To murderers, burglars, forgers; and others, her Majesty's Govern- ment are securing a free passage to the gold-fields of Australia. The route may be a little circuitous, but the goal is the same. Instead of going to Melbourne direct, the free passengers under Government patronage proceed via Van Diemen's Land. Her Ma- jesty's Government deserve great credit for the conservative zeal with which they have defended this privilege against the attempts of the colonists. The people in Van Diemen's Land have no in- terest or sympathy in the welfare of the poor criminal as compared with their own selfish interests, and they throw the utmost obsta- cles in the way of this peculiar route.

But the inconsistency of their course is very evident.
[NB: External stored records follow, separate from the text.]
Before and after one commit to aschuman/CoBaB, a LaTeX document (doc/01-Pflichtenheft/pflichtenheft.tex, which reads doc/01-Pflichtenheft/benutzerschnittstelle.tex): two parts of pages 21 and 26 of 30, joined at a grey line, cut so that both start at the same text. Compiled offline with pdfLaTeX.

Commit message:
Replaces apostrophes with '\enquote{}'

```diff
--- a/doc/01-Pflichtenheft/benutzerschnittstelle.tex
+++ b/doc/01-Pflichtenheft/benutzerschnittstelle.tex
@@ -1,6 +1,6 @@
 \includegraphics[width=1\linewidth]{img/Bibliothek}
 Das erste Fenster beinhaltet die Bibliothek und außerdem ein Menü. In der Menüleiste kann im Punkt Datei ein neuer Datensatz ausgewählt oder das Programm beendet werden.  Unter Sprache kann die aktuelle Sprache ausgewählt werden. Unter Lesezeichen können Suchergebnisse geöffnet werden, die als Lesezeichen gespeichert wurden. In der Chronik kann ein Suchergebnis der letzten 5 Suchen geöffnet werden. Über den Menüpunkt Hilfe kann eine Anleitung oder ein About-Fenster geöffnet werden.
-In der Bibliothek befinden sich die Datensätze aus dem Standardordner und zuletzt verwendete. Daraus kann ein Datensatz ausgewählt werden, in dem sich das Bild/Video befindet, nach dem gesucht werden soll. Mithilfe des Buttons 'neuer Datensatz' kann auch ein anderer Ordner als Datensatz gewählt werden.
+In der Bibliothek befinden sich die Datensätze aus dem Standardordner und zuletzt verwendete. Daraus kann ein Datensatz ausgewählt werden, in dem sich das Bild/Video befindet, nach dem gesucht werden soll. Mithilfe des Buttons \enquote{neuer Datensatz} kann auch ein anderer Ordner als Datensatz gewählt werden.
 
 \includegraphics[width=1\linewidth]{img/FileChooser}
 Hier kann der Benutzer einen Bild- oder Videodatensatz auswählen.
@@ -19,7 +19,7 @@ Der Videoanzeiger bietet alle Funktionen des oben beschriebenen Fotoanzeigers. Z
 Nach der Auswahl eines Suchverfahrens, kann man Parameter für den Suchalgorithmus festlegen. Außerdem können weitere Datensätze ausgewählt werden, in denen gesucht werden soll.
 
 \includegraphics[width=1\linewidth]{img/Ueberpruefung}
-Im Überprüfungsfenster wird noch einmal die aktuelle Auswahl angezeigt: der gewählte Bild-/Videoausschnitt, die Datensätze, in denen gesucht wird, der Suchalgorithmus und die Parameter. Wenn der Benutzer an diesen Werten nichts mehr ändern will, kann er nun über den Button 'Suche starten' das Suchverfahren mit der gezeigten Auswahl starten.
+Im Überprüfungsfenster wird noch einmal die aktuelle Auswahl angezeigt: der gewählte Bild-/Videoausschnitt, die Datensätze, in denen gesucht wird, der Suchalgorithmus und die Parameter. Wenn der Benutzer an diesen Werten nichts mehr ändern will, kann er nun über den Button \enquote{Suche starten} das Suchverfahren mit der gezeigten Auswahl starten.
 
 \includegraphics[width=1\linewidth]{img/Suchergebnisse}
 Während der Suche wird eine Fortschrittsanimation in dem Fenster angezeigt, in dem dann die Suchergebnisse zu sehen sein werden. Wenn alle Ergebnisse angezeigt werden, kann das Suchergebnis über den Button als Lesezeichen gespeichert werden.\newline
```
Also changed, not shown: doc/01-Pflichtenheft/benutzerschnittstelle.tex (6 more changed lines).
It is not long since they objected to receiving convicts amongst them, be- cause, they said, the convicts corrupted the heart of society,— wandering over their land, debauching their servants and children, and doing all this at the expense of the colonists. Government re- plied, that the colonists esteemed it a great favour to be supplied with servants. But the people of Van Diemen's Land have evidently outgrown the innocent stage at which they appreciated the official favours. They have now carried their discontent so far as to de- clare that they shall withhold the ways and means of providing for

the convict's expenses; but they have shifted the grounds on which they object. They no longer sax that the felon will corrupt their own land, but they allege that, instead of remaining in the island, he escapes to Ballarat or Mount Alexander on the Austra- lian main ; and they state that not fewer than 700 convicts have thus escaped without the possibility of recapture. What then be- comes of the argument of the colonists, that the felonry wanders over their own land? They here confess that they get rid of their unwelcome guests; and yet it would seem that they are more dis- contented than ever!

Ministers still try to please the Tasmanians against their will. In order to prevent the escape of the convicts, Government has ap- pointed a party of the convicts themselves to keep watch, as a sort- of police ; a plan perfectly in accordance with the old maxim of setting a thief to catch a thief. It is true that it does not succeed in the present instance, and it is even suspected that the convict police have been open to bribes from those who have escaped ; but if so, we can only impute the fact to the fallen state of human nature, and to the peculiar circumstances of Australia. To make it a reproach, as the Tasmanian colonists do, that the people of whom they want to get rid are leaving the country, and that con- victs are open to the passion for gold by which all are swayed, only proves the extremities to which they are driven for pretexts in blaming the Government. It is true that the convicts escape to the gold-diggings, where there is considerable difficulty in enforcing discipline. But it is evi- dent that there are several advantages in that ultimate destination for this peculiar class, the felons. The state of society in those districts is all so disorderly, that a few disorders more or less can really be of no practical importance. The mass of bad principles aroused in that scene of avarice and unrestraint may be presumed to be so considerable that the convicts will as it were be lost in that hell upon earth; and they will be, so to speak, properly con- signed to that sort of" everlasting redemption." The temptation to which they have given way in their first departure from the rules of society has usually been the desire of appropriation ; but it is evident that at the gold-diggings there can be no temptation to pick a pocket when every man ean do as well by picking the pocket of Mother Earth. Or if the morbid propensity to pick the human pocket he so great as to be incorrigible, where could it be exercised more harmlessly than in a region where the victim can immediately fill his pocket again? It seems to us that a benevo- lent government could not choose a spot of earth more suitable to receive the spoiled Children of governments, pickpockets and thieves, than the golden regions in the midst of the Australian wilds.

We have the utmost confidence that her Majesty's Government will he firm in coercing the rebellious colonists where any attempt is made to deprive the convict population of their last privileges.